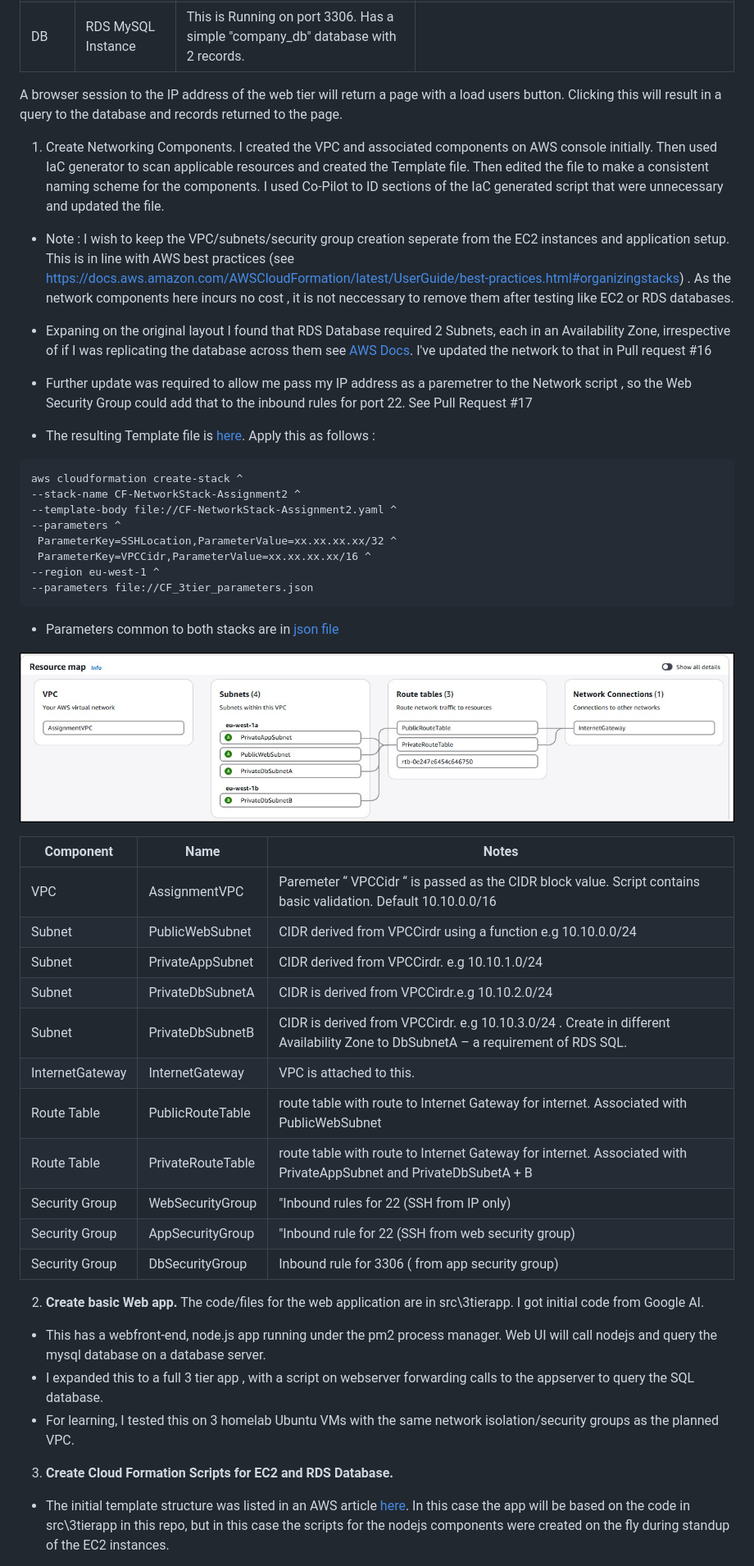
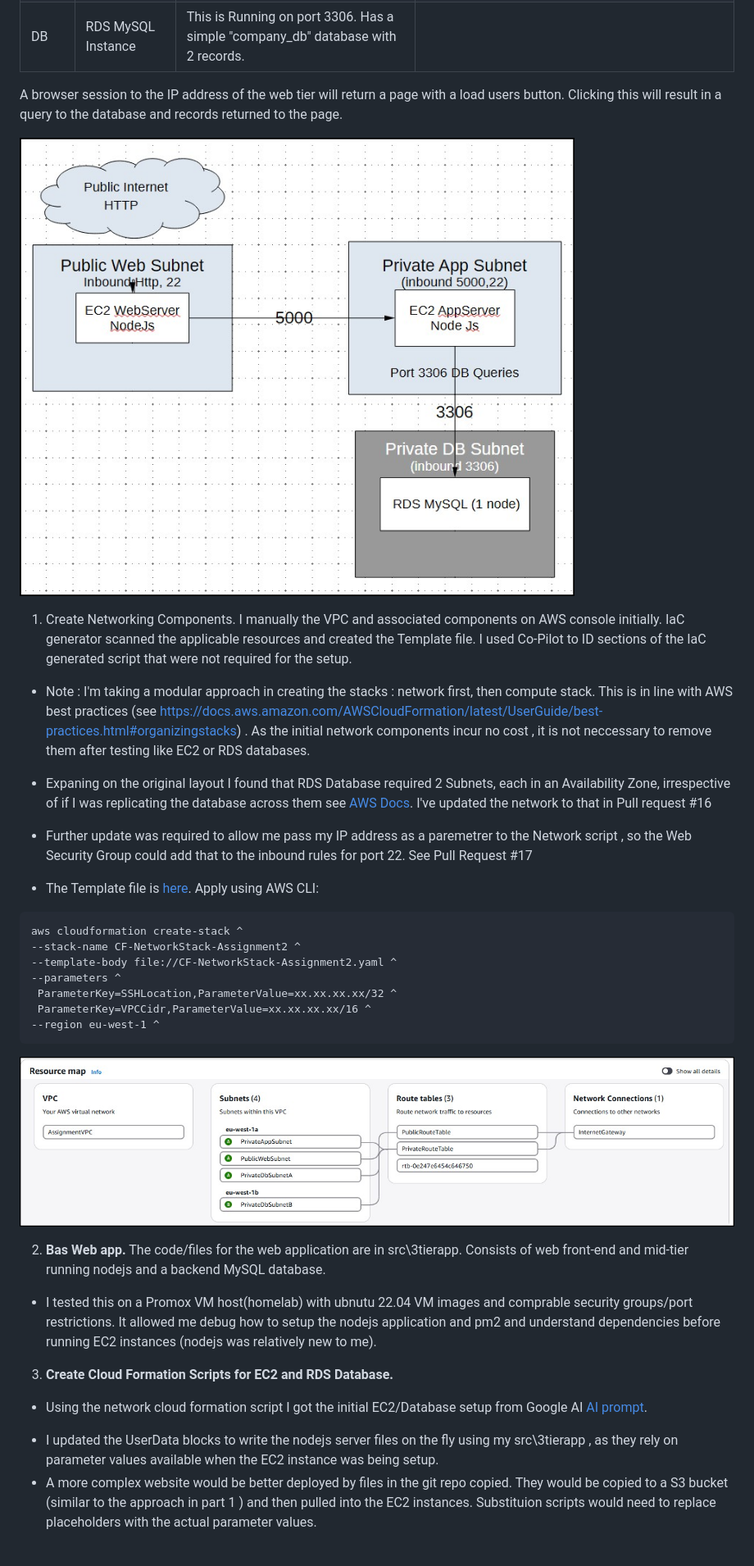
Before and after one commit to mmgriffi/1-cloud-formation, a Markdown page: README.md, the part around the change printed below. Shown: that part at 82% size. Rendered like a GitHub page; pictures changed too: images/singleAzLayout.jpg (added).

`````diff
--- a/README.md
+++ b/README.md
@@ -45,16 +50,17 @@ To test CloudFormation I developed a a simple 3 tier application
 
 A browser session to the IP address of the web tier will return a page with a load users button. Clicking this will result in a query to the database and records returned to the page.
 
+![3 tier layout - single node](/images/singleAzLayout.jpg)
+
 1. Create Networking Components.
-I created the VPC and associated components on AWS console initially. Then used IaC generator to scan applicable resources and created the Template file. Then edited the file to make a consistent naming scheme for the components. I used Co-Pilot to ID sections of the IaC generated script that were unnecessary and updated the file.
+I manually the VPC and associated components on AWS console initially. IaC generator scanned the applicable resources and created the Template file. I used Co-Pilot to ID sections of the IaC generated script that were not required for the setup.
 
-* Note : I wish to keep the VPC/subnets/security group creation seperate from the EC2
-instances and application setup. This is in line with AWS best practices (see https://docs.aws.amazon.com/AWSCloudFormation/latest/UserGuide/best-practices.html#organizingstacks) . As the network components here incurs no cost , it is not neccessary to remove them after testing like EC2 or RDS databases.
+* Note : I'm taking a modular approach in creating the stacks : network first, then compute stack.  This is in line with AWS best practices (see https://docs.aws.amazon.com/AWSCloudFormation/latest/UserGuide/best-practices.html#organizingstacks) . As the initial network components incur no cost , it is not neccessary to remove them after testing like EC2 or RDS databases.
 
 * Expaning on the original layout I found that RDS Database required 2 Subnets, each in an Availability Zone, irrespective of if I was replicating the database across them  see [AWS Docs](https://docs.aws.amazon.com/AmazonRDS/latest/UserGuide/USER_VPC.WorkingWithRDSInstanceinaVPC.html). I've updated the network to that in Pull request #16
 * Further update was required to allow me pass my IP address as a paremetrer to the Network script , so the Web Security Group could add that to the inbound rules for port 22. See Pull Request #17
 
-* The resulting Template file is [here](/infra/CF-NetworkStack-Assignment2.yaml). Apply this as follows :
+* The Template file is [here](/infra/CF-NetworkStack-Assignment2.yaml). Apply using AWS CLI:
 ````
 aws cloudformation create-stack ^
 --stack-name CF-NetworkStack-Assignment2 ^
@@ -63,34 +69,16 @@ aws cloudformation create-stack ^
  ParameterKey=SSHLocation,ParameterValue=xx.xx.xx.xx/32 ^
  ParameterKey=VPCCidr,ParameterValue=xx.xx.xx.xx/16 ^
 --region eu-west-1 ^
---parameters file://CF_3tier_parameters.json
 ````
-* Parameters common to both stacks are in [json file](/infra/CF_3tier_parameters.json)
-
 
 ![AssignmentVPC](images/AssignmentVPC.jpg)
 
-Component|Name|Notes|
-|---|---|---|
-|VPC|AssignmentVPC |Paremeter “ VPCCidr “ is passed as the CIDR block value. Script contains basic validation. Default 10.10.0.0/16|
-|Subnet|PublicWebSubnet|CIDR derived from VPCCirdr using a function e.g 10.10.0.0/24 |
-|Subnet|PrivateAppSubnet|CIDR derived from VPCCirdr. e.g  10.10.1.0/24 |
-|Subnet|PrivateDbSubnetA |CIDR is derived from VPCCirdr.e.g  10.10.2.0/24 |
-|Subnet|PrivateDbSubnetB|CIDR is derived from VPCCirdr. e.g  10.10.3.0/24 . Create in different Availability Zone to DbSubnetA – a requirement of RDS SQL.|
-|InternetGateway|InternetGateway |VPC is attached to this. |
-|Route Table|PublicRouteTable|route table with route to Internet Gateway for internet. Associated with PublicWebSubnet|
-|Route Table|PrivateRouteTable|route table with route to Internet Gateway for internet. Associated with PrivateAppSubnet and PrivateDbSubetA + B|
-|Security Group|WebSecurityGroup|"Inbound rules for 22 (SSH from IP only)| 8080 (user parameter)|
-|Security Group|AppSecurityGroup|"Inbound rule for 22 (SSH from web security group) | 5000 (user parameter).|
-|Security Group|DbSecurityGroup|Inbound rule for 3306 ( from app security group)|
-
-
-2. **Create basic Web app.**
-The code/files for the web application are in src\3tierapp. I got initial code from Google AI.
-- This has a webfront-end, node.js app running under the pm2 process manager. Web UI will call nodejs and query the mysql database on a database server.
-- I expanded this to a full 3 tier app , with a script on webserver forwarding calls to the appserver to query the SQL database.
-- For learning, I tested this on 3 homelab Ubuntu VMs with the same network isolation/security groups as the planned VPC.
+2. **Bas Web app.**
+The code/files for the web application are in src\3tierapp. Consists of web front-end and mid-tier running nodejs and a backend MySQL database.
+- I tested this on a Promox VM host(homelab) with ubnutu 22.04 VM images and comprable security groups/port restrictions. It allowed me debug how to setup the nodejs application and pm2 and understand dependencies before running EC2 instances (nodejs was relatively new to me).
 
 3. **Create Cloud Formation Scripts for EC2 and RDS Database.**
-* The initial template structure was listed in an AWS article [here](https://repost.aws/articles/ARGpERJ3jISbOAlnmfVUsvMQ/building-a-secure-and-scalable-three-tier-architecture-on-aws-using-cloudformation).  In this case the app will be based on the code in src\3tierapp in this repo, but in this case the scripts for the nodejs components were created on the fly during standup of the EC2 instances.
+* Using the network cloud formation script I got the initial EC2/Database setup from Google AI [AI prompt](/notes/AI_prompts.txt).
+- I updated the UserData blocks to write the nodejs server files on the fly using my src\3tierapp , as they rely on parameter values available when the EC2 instance was being setup.
+-  A more complex website would be better deployed by files in the git repo copied. They would be copied to a S3 bucket (similar to the approach in part 1 ) and then pulled into the EC2 instances.  Substituion scripts would need to replace placeholders with the actual parameter values.
 
`````
Also changed, not shown: other parts of README.md (+26 -26 lines), images/StaticS3website.jpg (added), 2 other files.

Task requirements:
Copy from the entries only those lines that hold the word "infra".

Result of the task:
-* The resulting Template file is [here](/infra/CF-NetworkStack-Assignment2.yaml). Apply this as follows :
+* The Template file is [here](/infra/CF-NetworkStack-Assignment2.yaml). Apply using AWS CLI:
-* Parameters common to both stacks are in [json file](/infra/CF_3tier_parameters.json)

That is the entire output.